Her high-speed serve is made possible by a fiber-reinforced polymer (FRP) – the tennis racket. Strong, yet lightweight and maneuverable, it has a frame of graphite and a string grid pattern of plastic resin.
The racket will serve the tennis player well, but when the paint has chipped off the frame, and it has been strung and re-strung, it will become just another dingy piece of garbage in another landfill.
Prof. Anil Netravali, fiber science & apparel design, wants to keep the growing amount of FRPs, also known as fiber reinforced plastics or composites, out of landfills because “that landfill is essentially useless for any other application or use,” Netravali said.
FRPs are non-biodegradable, and by definition, they consist of two or more dissimilar materials and are thus difficult to reuse or recycle. Exacerbating their environmental impact is the fact that conventional FRPs are manufactured using petroleum-derived fibers and resins.
As an alternative, Netravali has been working since the mid-1990s to develop fully biodegradable green composites using fibers and resins derived from annual (yearly renewable) plants –– as opposed to petroleum, a non-renewable resource.

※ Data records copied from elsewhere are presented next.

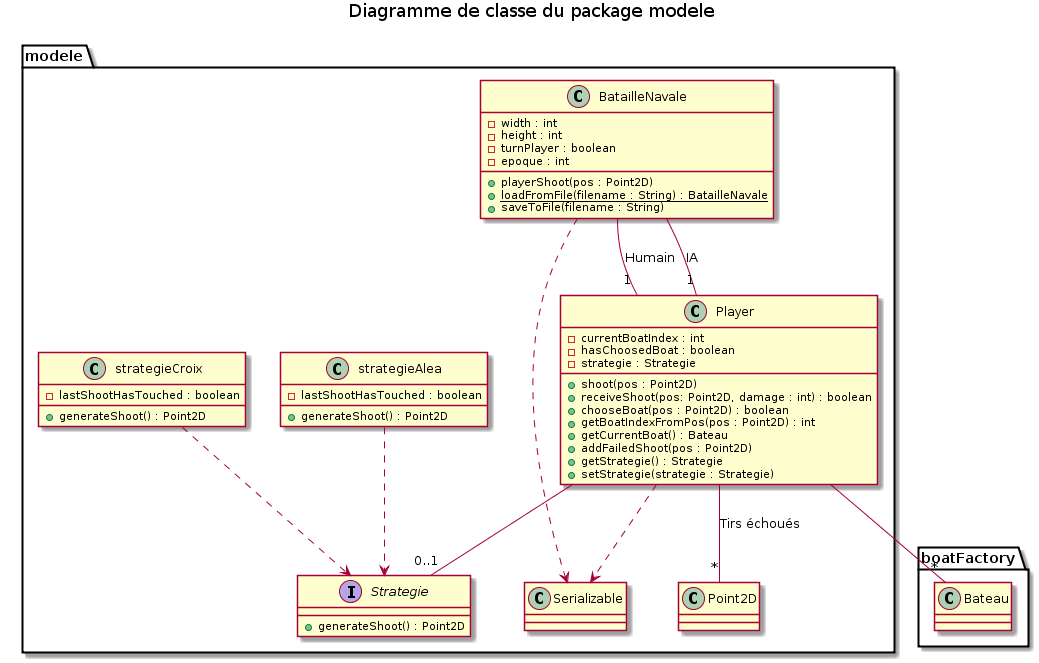
Earlier version of the PlantUML export conception/final/diag_classe_package_modele.png (AntoineCourtil/CAD2018_Laraclette). Source of this version:
```plantuml
@startuml

title Diagramme de classe du package modele

package modele {

    class Player {
        - currentBoatIndex : int
        - hasChoosedBoat : boolean
        - strategie : Strategie
        + shoot(pos : Point2D)
        + receiveShoot(pos: Point2D, damage : int) : boolean
        + chooseBoat(pos : Point2D) : boolean
        + getBoatIndexFromPos(pos : Point2D) : int
        + getCurrentBoat() : Bateau
        + addFailedShoot(pos : Point2D)
        + getStrategie() : Strategie
        + setStrategie(strategie : Strategie)
    }
    Player --"*" boatFactory.Bateau
    Player -- "*" Point2D : "Tirs échoués"
    Player -- "0..1" Strategie
    Player ..> Serializable

    class BatailleNavale {
        - width : int
        - height : int
        - turnPlayer : boolean
        - epoque : int
        + playerShoot(pos : Point2D)
        + {static} loadFromFile(filename : String) : BatailleNavale
        + saveToFile(filename : String)
    }

    Interface Strategie {
        + generateShoot() : Point2D
    }

    class strategieAlea{
        - lastShootHasTouched : boolean
        + generateShoot() : Point2D
    }

    class strategieCroix{
        - lastShootHasTouched : boolean
        + generateShoot() : Point2D
    }


    strategieAlea ..> Strategie
    strategieCroix ..> Strategie
    BatailleNavale --"1" Player : "Humain"
    BatailleNavale --"1" Player : "IA"
    BatailleNavale ..> Serializable
}


@enduml
```
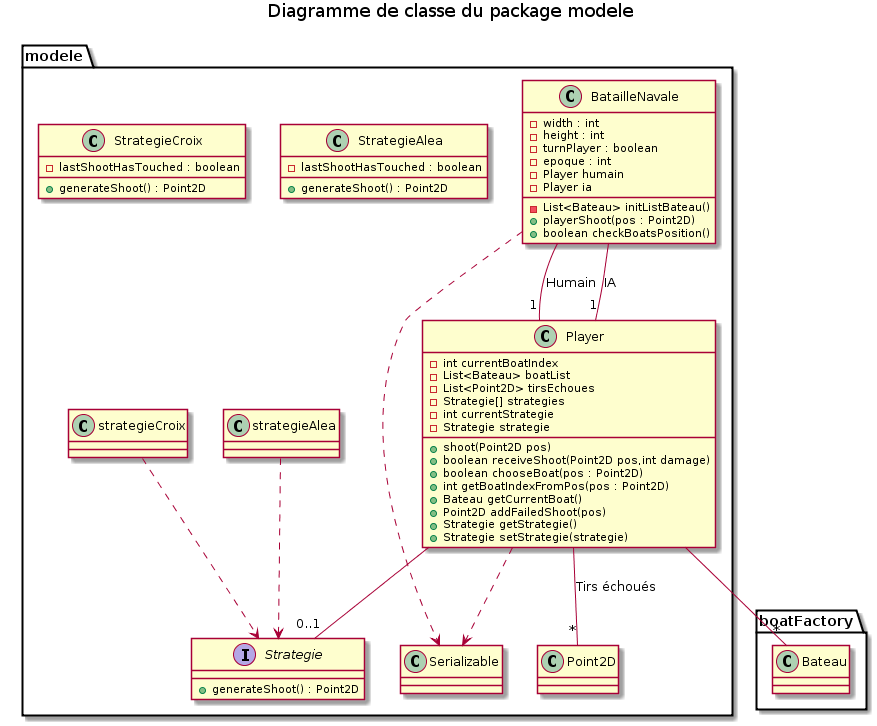
After the change.

Diff of the diagram source:
```diff
@@ -5,17 +5,20 @@
 package modele {
 
     class Player {
-        - currentBoatIndex : int
-        - hasChoosedBoat : boolean
-        - strategie : Strategie
-        + shoot(pos : Point2D)
-        + receiveShoot(pos: Point2D, damage : int) : boolean
-        + chooseBoat(pos : Point2D) : boolean
-        + getBoatIndexFromPos(pos : Point2D) : int
-        + getCurrentBoat() : Bateau
-        + addFailedShoot(pos : Point2D)
-        + getStrategie() : Strategie
-        + setStrategie(strategie : Strategie)
+        - int currentBoatIndex
+        - List<Bateau> boatList
+        - List<Point2D> tirsEchoues
+        - Strategie[] strategies
+        - int currentStrategie
+        - Strategie strategie
+        + shoot(Point2D pos)
+        + boolean receiveShoot(Point2D pos,int damage)
+        + boolean chooseBoat(pos : Point2D)
+        + int getBoatIndexFromPos(pos : Point2D)
+        + Bateau getCurrentBoat()
+        + Point2D addFailedShoot(pos)
+        + Strategie getStrategie()
+        + Strategie setStrategie(strategie)
     }
     Player --"*" boatFactory.Bateau
     Player -- "*" Point2D : "Tirs échoués"
@@ -27,23 +30,30 @@
         - height : int
         - turnPlayer : boolean
         - epoque : int
+        - Player humain
+        - Player ia
+
+        - List<Bateau> initListBateau()
         + playerShoot(pos : Point2D)
-        + {static} loadFromFile(filename : String) : BatailleNavale
-        + saveToFile(filename : String)
+        + boolean checkBoatsPosition()
+
     }
 
     Interface Strategie {
         + generateShoot() : Point2D
     }
 
-    class strategieAlea{
+    class StrategieAlea{
         - lastShootHasTouched : boolean
         + generateShoot() : Point2D
     }
 
-    class strategieCroix{
+    class StrategieCroix{
         - lastShootHasTouched : boolean
         + generateShoot() : Point2D
+    }
+
+    class Point2D{
     }
 
 
```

His goal is for the manufacturing process to be carbon neutral and for the composite to be composted, producing nutrient-rich soils to grow the very plants that are the sources of the fibers and resins. Netravali’s process is also strictly water-based, using water as the solvent rather than any toxic or carcinogenic chemicals, which pollute the water supply and air (when trash is burned).
Annual plants, unlike wood, are continually available. Oak trees, or any other large plant, need to grow for 25 years before they can be harvested to manufacture products such as furniture. Wood furniture is commonly a piece of particle board –– wood flour blended into a formaldehyde-based resin –– with a veneer coating.
The formaldehyde is a known carcinogen and non-biodegradable, and even the wood takes a long time to biodegrade in the anaerobic conditions of a landfill. Although reuse is an option, it is not as cost-effective as simply purchasing a new piece of furniture. According to Netravali, 94 percent of composites end up in landfills. His green composite alternative to particle board uses fiber from annual plants instead of wood, and soybean or starch resin instead of formaldehyde resin.
Soybeans, like many other plants, are primarily harvested for food. When the lipids have been extracted from the soybeans to produce oil, a defatted soy flour containing proteins and sugars is left. The proteins can be used to make green composites and nanofibers, while the sugars are fed to the Acetobacter bacteria, which excrete cellulose fibers.
Nanofibers filters have personal, residential, and automotive applications, and the meshlike bacterial cellulose has a variety of biomedical applications. It can be used as temporary skin for burn victims, in wound healing, and for tissue scaffolding. The treatment process is pain-free, eliminates dressing changes, and is “almost natural, almost original,” Netravali said.
Currently, FRPs are used in the civil and structural, transportation, medical, aerospace, sports, and electronics sectors, all of which can be greenified. Green composites are already in use in the areas of green building, medical treatments and ballistics.